Islands in the Stream

Hemingway, Ernest

Book - 2004
Average Rating: 4 stars out of 5.
Islands in the Stream
First published in 1970, nine years after Ernest Hemingway's death, Islands in the Stream is the story of an artist and adventurer -- a man much like Hemingway himself. Rich with the uncanny sense of life and action characteristic of his writing -- from his earliest stories (In Our Time) to his last novella (The Old Man and the Sea) -- this compelling novel contains both the warmth of recollection that inspired A Moveable Feast and a rare glimpse of Hemingway's rich and relaxed sense of humor, which enlivens scene after scene. Beginning in the 1930s, Islands in the Stream follows the fortunes of Thomas Hudson from his experiences as a painter on the Gulf Stream island of Bimini, where his loneliness is broken by the vacation visit of his three young sons, to his antisubmarine activities off the coast of Cuba during World War II. The greater part of the story takes place in a Havana bar, where a wildly diverse cast of characters -- including an aging prostitute who stands out as one of Hemingway's most vivid creations -- engages in incomparably rich dialogue. A brilliant portrait of the inner life of a complex and endlessly intriguing man, Islands in the Stream is Hemingway at his mature best.

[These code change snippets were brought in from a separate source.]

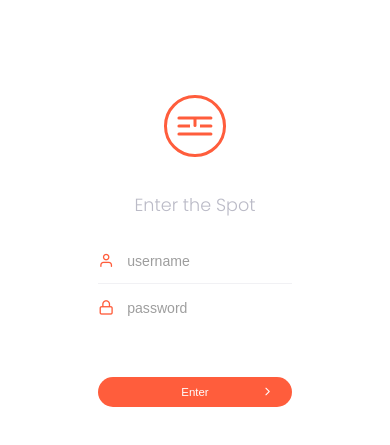
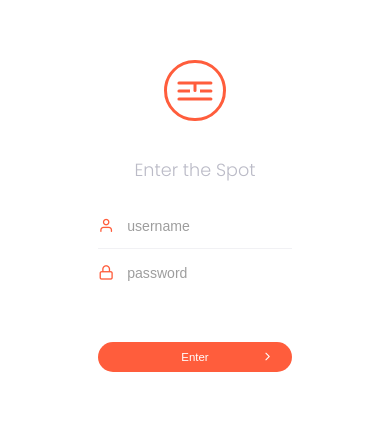
Before and after one commit to nilsonmolina/css-basics, a plain HTML site: page dribbble-remakes/03-login/index.html in a window 390 px wide. Shown: the part 171-616 px from the top of the page. Drawn offline with Linux system fonts and the light colour scheme; files whose address does not match are found by name.

Commit message:
tweaked mobile view of dribbble remake 03-login

```diff
--- a/dribbble-remakes/03-login/style.css
+++ b/dribbble-remakes/03-login/style.css
@@ -274,3 +274,14 @@
         padding: 4rem;
     }
 }
+@media only screen and (max-width: 800px) and (min-height: 450px) {
+    .page-wrap {
+        position: relative;
+        top: -4rem;
+    }
+    .form-side .wrapper {
+        width: 30rem;
+        margin: 0 auto;
+        padding: 4rem;
+    }
+}
```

Publisher: New York, N.Y. : Scribner, 2004, c1970
Edition: 1st Scribner trade paperback ed
ISBN: 9780684837871
Branch Call Number: FICTION HEMINGWAY 2004
Characteristics: 448 p. ;,21 cm


From the critics

Community Activity


Add a Comment

Jun 06, 2014
  • lukasevansherman rated this: 2 stars out of 5.

Did you know that the Dolly Parton/Kenny Rogers song is based on this book? Just kidding.
Can you judge a book that was released posthumously? Hemingway was maybe the brand name American writer of the 20th century writer and someone realized there was lots of money to be made by publishing more of his books, which also includes "A Moveable Feast" (my favorite of his), "The Dangerous Summer," and "The Garden of Eden."
Published in 1970, this three-part novel feels like a parody of Hemingway and you could enjoy yourself by playing a drinking game (I'd suggest rum) by drinking every time a stereotypically Hemingway thing happens: drinking, fishing, half-assed philosophizing, casual sexism, swearing, and manly men doing manly things. Coming in at over 400 pages, "Islands" is the opposite of his celebrated stripped down, blunt style. It's bloated, overwritten, and just plain bad in parts, like when he writes about the "rich whore smell." Ha! On the plus side, I discovered a new drink, the Tomini, which is gin, coconut water, bitters, and lime, although I'd sub rum for gin. Cheers.

Sep 01, 2013
  • FVReader rated this: 4 stars out of 5.

Not sure if I got lucky or if Hemingway truly is a good writer. I no longer, though, have an aversion to Hemingway's works and will gladly read more in the future.

This story of Thomas Hudson had me glued to the pages. Hemingway has a way of blending his personal life with his fiction. He brings elements of his life into this story and builds around them. It's not all autobiographical but enough so that Hemingway is interwoven into his story in a real and lasting way.

The first part of this story is awesome. It's life at its best: family, love, good times.

At times this story is gritty, at times its light. Hemingway did a great job of balancing all the elements of a man finding his way through some good and some terrible personal times.

Hemingway could bring strong emotions to the page in few concise words, he manages to get right to the point of what he's trying to say.

After a bad Hemingway experience in high school, its taken me years to try again. I'm glad I did and I look forward to more Hemingway in my reading future.


Add a Quote

Jan 23, 2014



Add Age Suitability

There are no ages for this title yet.


Add a Summary

There are no summaries for this title yet.


Add a Notice

There are no notices for this title yet.

Find it at MCL